God works on His timetable. We tend to give God little time and almost no silence. What is happening here is occurring because thirsty people are waiting before God. In time, He speaks to one, then another, bringing them back to intimacy with Him. I’ve always thought that we don’t experience God because we put Him on our timetable. Waiting is a lost art, and it is turning our full attention to Him until He makes Himself known that we need.
As of the fifth day of the movement, 22 colleges have sent groups of students here, hoping to see the same outbreak on their campuses. It would not surprise me if that was how this exploded nationwide, for students are most tender and willing. It is also no coincidence that a very carefully-made movie about the Jesus Revolution is coming out by our friend, Jon Erwin, Feb. 22 and that the Collegiate National Day of Prayer broadcast has been scheduled for over a year to be broadcast from Asbury on Feb. 23. We should pray that these will further accelerate God’s work.
One of the leaders spoke to us last night about the beginning of the revival when a pastor spoke about our hypocritical, self-seeking love. He remarked that what these days have done has reversed that. Asbury has become a sanctuary of the love of God. That is the essence of God (He IS love) and has been the hallmark of every moment when He is placed again on His rightful throne in our hearts, homes and churches. “Heaven a World of Love” was preached by Jonathan Edwards. And revival is heaven coming down.
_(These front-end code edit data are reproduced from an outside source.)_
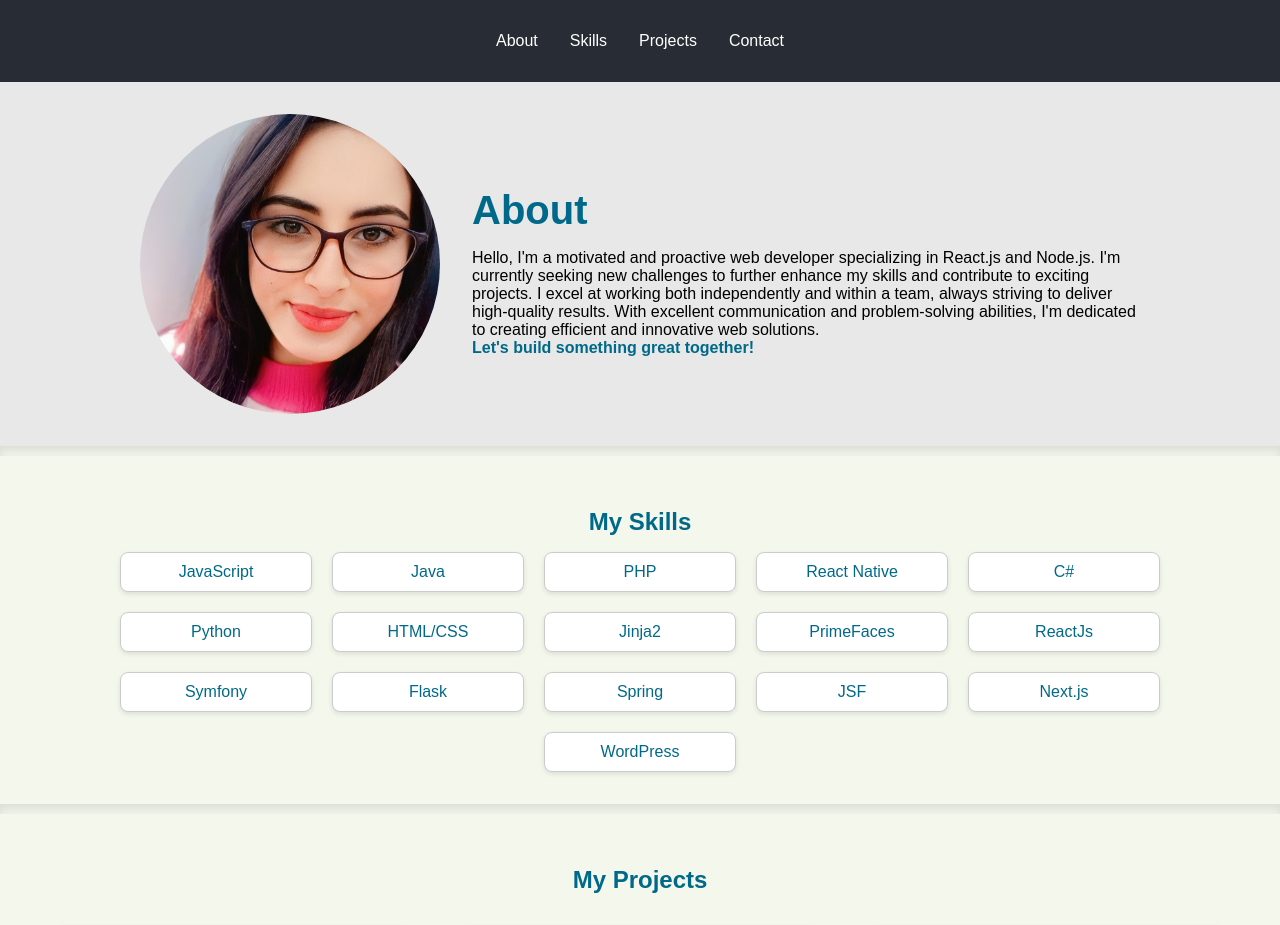
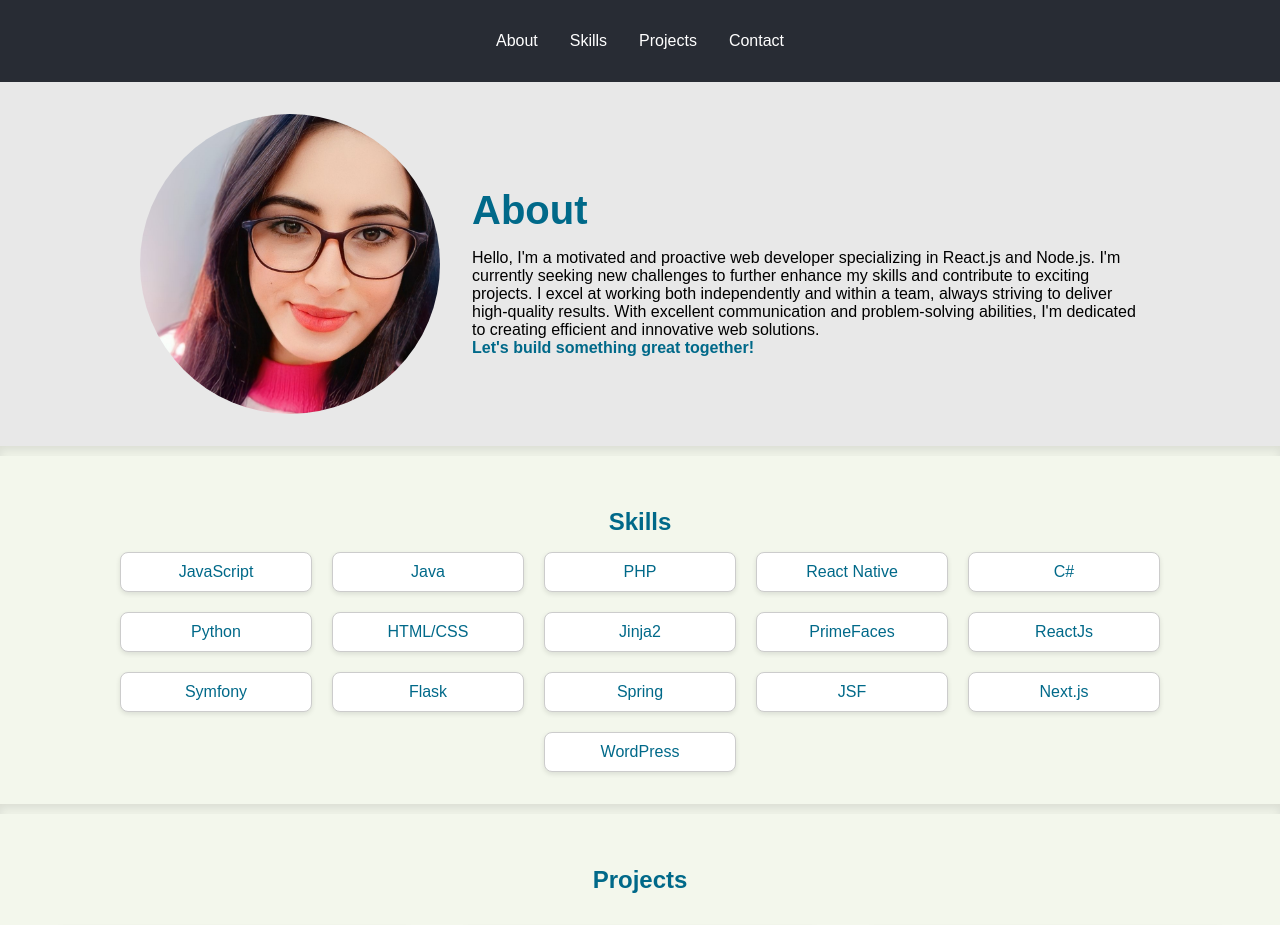
Before and after one commit to amalaouichi/portfolio, a React (Create React App) app: page / in a window 1280 px wide. Shown: the top 925 px of the page. Built offline with nearby package versions, Linux system fonts and the light colour scheme.

Commit message:
modif project

```diff
--- a/src/components/Projects/Projects.js
+++ b/src/components/Projects/Projects.js
@@ -19,7 +19,7 @@ import flask from "../../assets/icons/flask.png";
 const Projects = () => {
   return (
     <section id="projects">
-      <h2>My Projects</h2>
+      <h2>Projects</h2>
       <div className="project-list">
         <div className="project">
           <h3>Enterprise Management System Web Application (SIRH)</h3>
--- a/src/components/Skills/Skills.js
+++ b/src/components/Skills/Skills.js
@@ -10,7 +10,7 @@ const skills = [
 const Skills = () => {
   return (
     <section id="skills">
-      <h2> My Skills</h2>
+      <h2>Skills</h2>
       <div className="skills-container">
         {skills.map((skill, index) => (
           <div key={index} className="skill-card">
```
What is your response?
You don’t have to come to Kentucky to experience revival and awakening. “The Kingdom of God is here,” Jesus said, and He has gladly chosen to give us the Kingdom.
To read more blog posts from Bill Elliff, click here.
EDITOR’S NOTE — This story has been edited for style and brevity and was written by Bill Elliff and published by Arkansas Baptist News. Elliff is the founding and national engage pastor of The Summit Church in North Little Rock, Arkansas. He also serves on the Prayer Task Force at the Arkansas Baptist State Convention.